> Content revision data
........

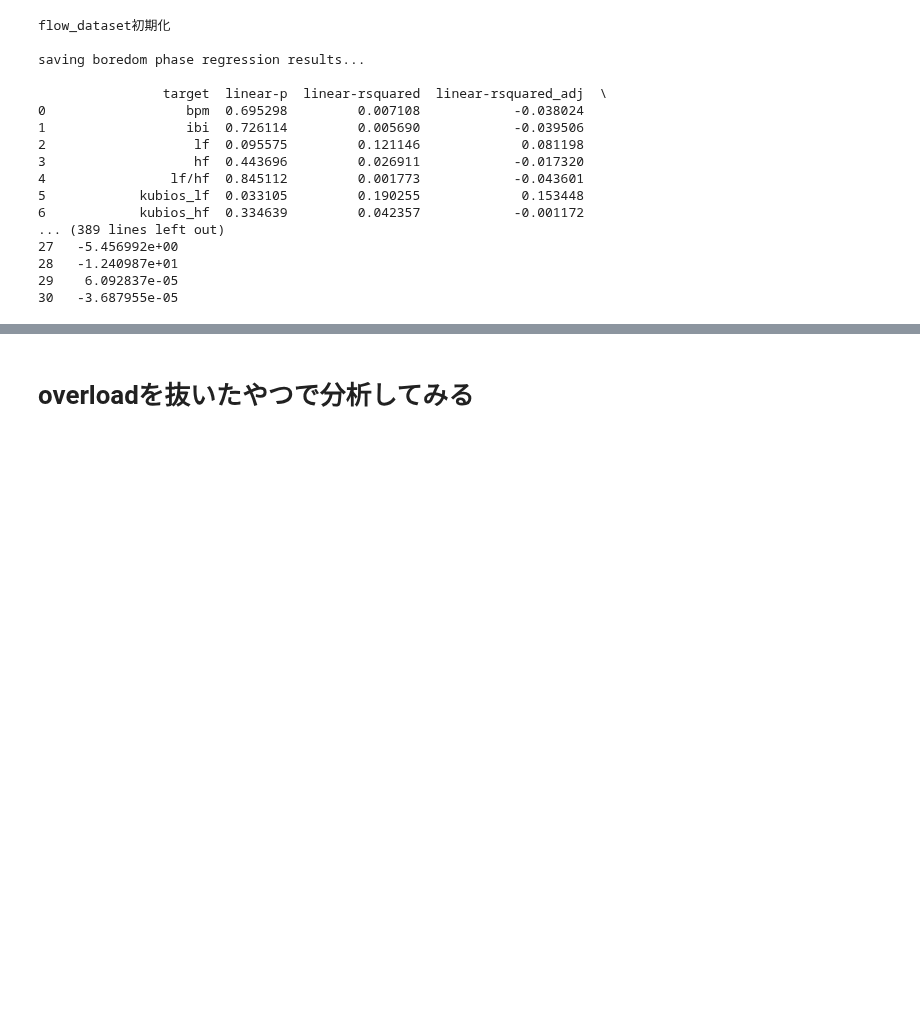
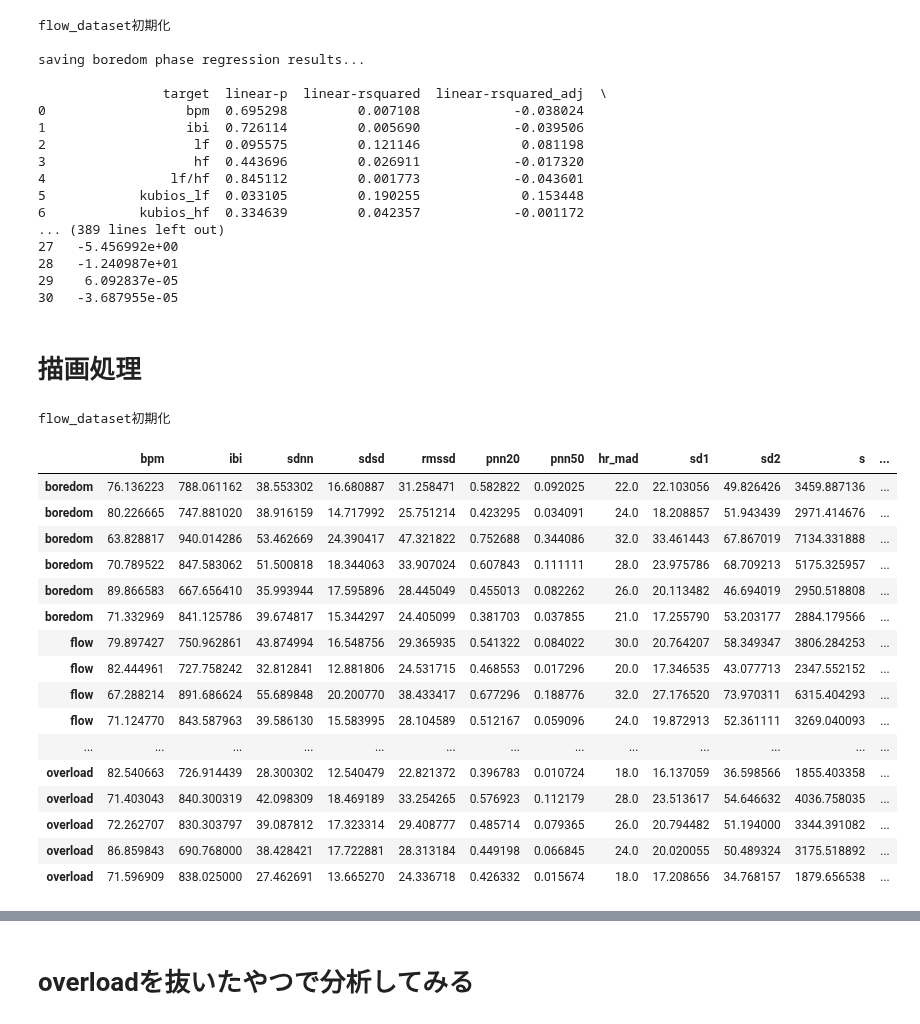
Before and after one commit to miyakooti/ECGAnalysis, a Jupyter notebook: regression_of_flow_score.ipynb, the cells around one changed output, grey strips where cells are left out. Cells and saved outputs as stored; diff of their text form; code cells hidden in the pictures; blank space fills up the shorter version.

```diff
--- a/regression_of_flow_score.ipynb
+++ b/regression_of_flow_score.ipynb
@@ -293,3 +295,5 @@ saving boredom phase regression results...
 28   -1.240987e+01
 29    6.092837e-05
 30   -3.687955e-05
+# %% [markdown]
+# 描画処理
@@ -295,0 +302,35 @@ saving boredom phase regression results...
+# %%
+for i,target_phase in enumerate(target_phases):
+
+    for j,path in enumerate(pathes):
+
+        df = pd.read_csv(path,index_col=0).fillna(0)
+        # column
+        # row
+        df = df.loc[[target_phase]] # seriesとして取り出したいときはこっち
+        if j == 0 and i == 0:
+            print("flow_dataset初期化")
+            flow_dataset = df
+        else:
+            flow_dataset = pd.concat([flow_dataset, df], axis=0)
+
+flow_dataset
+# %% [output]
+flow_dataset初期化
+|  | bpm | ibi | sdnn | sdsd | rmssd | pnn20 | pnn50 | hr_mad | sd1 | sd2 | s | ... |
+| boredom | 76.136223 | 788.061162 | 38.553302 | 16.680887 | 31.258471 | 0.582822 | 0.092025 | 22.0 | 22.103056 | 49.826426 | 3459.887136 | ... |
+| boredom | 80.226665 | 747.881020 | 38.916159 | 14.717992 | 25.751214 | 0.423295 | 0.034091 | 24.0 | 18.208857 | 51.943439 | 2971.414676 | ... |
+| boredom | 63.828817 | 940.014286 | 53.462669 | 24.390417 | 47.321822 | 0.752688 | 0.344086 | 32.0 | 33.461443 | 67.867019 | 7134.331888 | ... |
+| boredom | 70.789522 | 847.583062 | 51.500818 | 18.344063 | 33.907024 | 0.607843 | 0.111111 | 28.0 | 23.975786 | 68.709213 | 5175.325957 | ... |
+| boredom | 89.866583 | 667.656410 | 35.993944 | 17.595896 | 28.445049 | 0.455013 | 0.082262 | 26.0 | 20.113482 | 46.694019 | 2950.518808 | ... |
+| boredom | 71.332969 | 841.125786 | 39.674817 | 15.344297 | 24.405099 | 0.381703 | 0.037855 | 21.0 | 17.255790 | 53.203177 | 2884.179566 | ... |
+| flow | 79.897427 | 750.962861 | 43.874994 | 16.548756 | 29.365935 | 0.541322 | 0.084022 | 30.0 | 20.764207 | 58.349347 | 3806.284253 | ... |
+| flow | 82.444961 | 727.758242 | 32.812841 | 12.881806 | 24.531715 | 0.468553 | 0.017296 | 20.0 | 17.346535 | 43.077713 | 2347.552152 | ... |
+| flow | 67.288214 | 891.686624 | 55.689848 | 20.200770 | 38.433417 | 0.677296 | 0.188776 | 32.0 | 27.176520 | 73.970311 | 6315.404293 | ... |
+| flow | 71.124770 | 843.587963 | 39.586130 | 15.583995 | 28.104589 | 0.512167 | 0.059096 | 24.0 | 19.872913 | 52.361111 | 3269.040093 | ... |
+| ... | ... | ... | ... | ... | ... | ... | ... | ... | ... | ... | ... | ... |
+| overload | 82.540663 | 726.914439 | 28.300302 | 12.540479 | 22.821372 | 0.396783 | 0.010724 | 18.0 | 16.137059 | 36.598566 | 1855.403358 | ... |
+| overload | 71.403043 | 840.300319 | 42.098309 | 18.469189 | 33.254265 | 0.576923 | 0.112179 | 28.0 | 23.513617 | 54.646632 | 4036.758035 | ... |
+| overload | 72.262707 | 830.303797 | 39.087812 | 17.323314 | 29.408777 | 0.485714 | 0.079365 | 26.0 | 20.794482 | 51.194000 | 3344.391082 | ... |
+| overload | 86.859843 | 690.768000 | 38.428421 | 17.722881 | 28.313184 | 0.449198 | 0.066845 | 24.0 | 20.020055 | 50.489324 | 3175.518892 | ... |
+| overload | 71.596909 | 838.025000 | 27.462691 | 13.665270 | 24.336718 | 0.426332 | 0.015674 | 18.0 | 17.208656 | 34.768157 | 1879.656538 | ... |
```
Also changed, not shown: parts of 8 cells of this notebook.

........

> Work instruction
Print all the entries exactly as they appear, without the pictures.

> Answer section
Before and after one commit to miyakooti/ECGAnalysis, a Jupyter notebook: regression_of_flow_score.ipynb, the cells around one changed output, grey strips where cells are left out. Cells and saved outputs as stored; diff of their text form; code cells hidden in the pictures; blank space fills up the shorter version.

```diff
--- a/regression_of_flow_score.ipynb
+++ b/regression_of_flow_score.ipynb
@@ -293,3 +295,5 @@ saving boredom phase regression results...
 28   -1.240987e+01
 29    6.092837e-05
 30   -3.687955e-05
+# %% [markdown]
+# 描画処理
@@ -295,0 +302,35 @@ saving boredom phase regression results...
+# %%
+for i,target_phase in enumerate(target_phases):
+
+    for j,path in enumerate(pathes):
+
+        df = pd.read_csv(path,index_col=0).fillna(0)
+        # column
+        # row
+        df = df.loc[[target_phase]] # seriesとして取り出したいときはこっち
+        if j == 0 and i == 0:
+            print("flow_dataset初期化")
+            flow_dataset = df
+        else:
+            flow_dataset = pd.concat([flow_dataset, df], axis=0)
+
+flow_dataset
+# %% [output]
+flow_dataset初期化
+|  | bpm | ibi | sdnn | sdsd | rmssd | pnn20 | pnn50 | hr_mad | sd1 | sd2 | s | ... |
+| boredom | 76.136223 | 788.061162 | 38.553302 | 16.680887 | 31.258471 | 0.582822 | 0.092025 | 22.0 | 22.103056 | 49.826426 | 3459.887136 | ... |
+| boredom | 80.226665 | 747.881020 | 38.916159 | 14.717992 | 25.751214 | 0.423295 | 0.034091 | 24.0 | 18.208857 | 51.943439 | 2971.414676 | ... |
+| boredom | 63.828817 | 940.014286 | 53.462669 | 24.390417 | 47.321822 | 0.752688 | 0.344086 | 32.0 | 33.461443 | 67.867019 | 7134.331888 | ... |
+| boredom | 70.789522 | 847.583062 | 51.500818 | 18.344063 | 33.907024 | 0.607843 | 0.111111 | 28.0 | 23.975786 | 68.709213 | 5175.325957 | ... |
+| boredom | 89.866583 | 667.656410 | 35.993944 | 17.595896 | 28.445049 | 0.455013 | 0.082262 | 26.0 | 20.113482 | 46.694019 | 2950.518808 | ... |
+| boredom | 71.332969 | 841.125786 | 39.674817 | 15.344297 | 24.405099 | 0.381703 | 0.037855 | 21.0 | 17.255790 | 53.203177 | 2884.179566 | ... |
+| flow | 79.897427 | 750.962861 | 43.874994 | 16.548756 | 29.365935 | 0.541322 | 0.084022 | 30.0 | 20.764207 | 58.349347 | 3806.284253 | ... |
+| flow | 82.444961 | 727.758242 | 32.812841 | 12.881806 | 24.531715 | 0.468553 | 0.017296 | 20.0 | 17.346535 | 43.077713 | 2347.552152 | ... |
+| flow | 67.288214 | 891.686624 | 55.689848 | 20.200770 | 38.433417 | 0.677296 | 0.188776 | 32.0 | 27.176520 | 73.970311 | 6315.404293 | ... |
+| flow | 71.124770 | 843.587963 | 39.586130 | 15.583995 | 28.104589 | 0.512167 | 0.059096 | 24.0 | 19.872913 | 52.361111 | 3269.040093 | ... |
+| ... | ... | ... | ... | ... | ... | ... | ... | ... | ... | ... | ... | ... |
+| overload | 82.540663 | 726.914439 | 28.300302 | 12.540479 | 22.821372 | 0.396783 | 0.010724 | 18.0 | 16.137059 | 36.598566 | 1855.403358 | ... |
+| overload | 71.403043 | 840.300319 | 42.098309 | 18.469189 | 33.254265 | 0.576923 | 0.112179 | 28.0 | 23.513617 | 54.646632 | 4036.758035 | ... |
+| overload | 72.262707 | 830.303797 | 39.087812 | 17.323314 | 29.408777 | 0.485714 | 0.079365 | 26.0 | 20.794482 | 51.194000 | 3344.391082 | ... |
+| overload | 86.859843 | 690.768000 | 38.428421 | 17.722881 | 28.313184 | 0.449198 | 0.066845 | 24.0 | 20.020055 | 50.489324 | 3175.518892 | ... |
+| overload | 71.596909 | 838.025000 | 27.462691 | 13.665270 | 24.336718 | 0.426332 | 0.015674 | 18.0 | 17.208656 | 34.768157 | 1879.656538 | ... |
```
Also changed, not shown: parts of 8 cells of this notebook.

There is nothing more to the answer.